What is needed: If a line in the records below contains the word "Colors", copy it out.

# # # # # # #

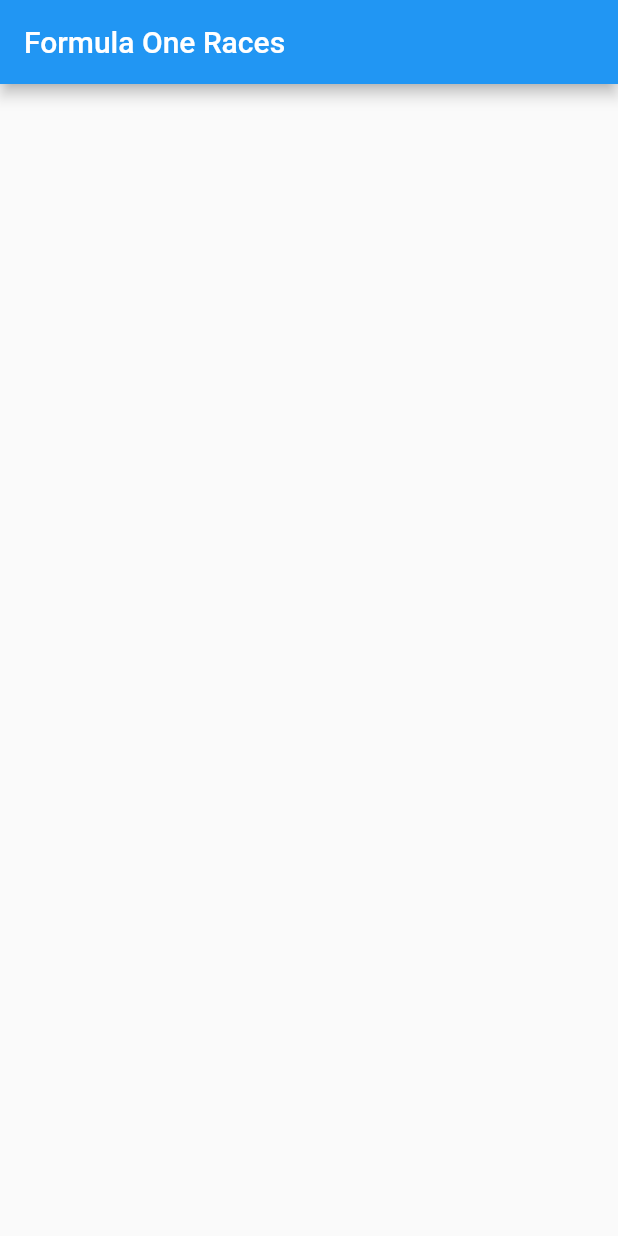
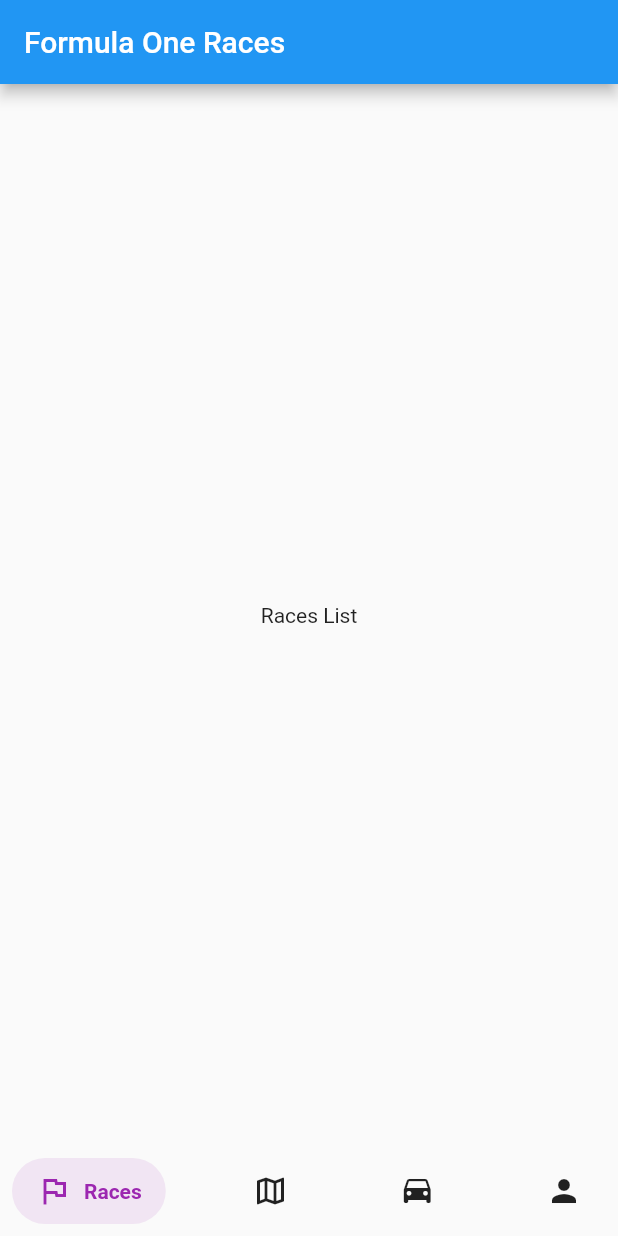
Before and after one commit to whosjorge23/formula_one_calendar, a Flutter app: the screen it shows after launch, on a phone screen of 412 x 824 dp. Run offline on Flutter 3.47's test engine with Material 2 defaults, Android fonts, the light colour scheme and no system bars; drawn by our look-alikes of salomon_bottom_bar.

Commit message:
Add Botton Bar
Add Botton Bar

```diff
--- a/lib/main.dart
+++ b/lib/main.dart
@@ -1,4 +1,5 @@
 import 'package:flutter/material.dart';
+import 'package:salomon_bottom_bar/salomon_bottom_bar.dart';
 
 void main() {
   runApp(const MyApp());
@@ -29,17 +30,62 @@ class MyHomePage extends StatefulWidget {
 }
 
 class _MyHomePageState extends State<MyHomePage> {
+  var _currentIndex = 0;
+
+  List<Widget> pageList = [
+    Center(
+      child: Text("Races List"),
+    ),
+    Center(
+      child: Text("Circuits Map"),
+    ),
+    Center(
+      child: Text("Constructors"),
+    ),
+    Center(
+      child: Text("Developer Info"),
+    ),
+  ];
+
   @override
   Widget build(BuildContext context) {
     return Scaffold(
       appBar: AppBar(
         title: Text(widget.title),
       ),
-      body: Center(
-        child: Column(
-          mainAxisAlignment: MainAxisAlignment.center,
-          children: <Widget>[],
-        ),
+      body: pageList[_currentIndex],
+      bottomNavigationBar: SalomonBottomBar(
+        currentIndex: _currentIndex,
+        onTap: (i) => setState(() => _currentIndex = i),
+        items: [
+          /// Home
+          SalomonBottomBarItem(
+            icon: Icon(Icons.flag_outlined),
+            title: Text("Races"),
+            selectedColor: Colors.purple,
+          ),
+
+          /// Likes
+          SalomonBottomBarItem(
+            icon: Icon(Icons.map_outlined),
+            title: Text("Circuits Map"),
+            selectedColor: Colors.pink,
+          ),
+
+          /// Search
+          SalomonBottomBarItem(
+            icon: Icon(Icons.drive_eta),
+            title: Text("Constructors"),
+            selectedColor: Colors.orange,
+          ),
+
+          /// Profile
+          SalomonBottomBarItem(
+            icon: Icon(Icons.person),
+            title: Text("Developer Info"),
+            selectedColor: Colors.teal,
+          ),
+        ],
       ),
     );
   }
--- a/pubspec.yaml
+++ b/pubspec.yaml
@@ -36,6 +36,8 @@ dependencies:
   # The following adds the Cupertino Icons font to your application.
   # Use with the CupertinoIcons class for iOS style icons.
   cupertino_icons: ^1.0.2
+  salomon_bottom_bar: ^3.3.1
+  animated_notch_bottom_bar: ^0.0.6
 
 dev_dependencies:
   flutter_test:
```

# # # # # # #

Response:
+            selectedColor: Colors.purple,
+            selectedColor: Colors.pink,
+            selectedColor: Colors.orange,
+            selectedColor: Colors.teal,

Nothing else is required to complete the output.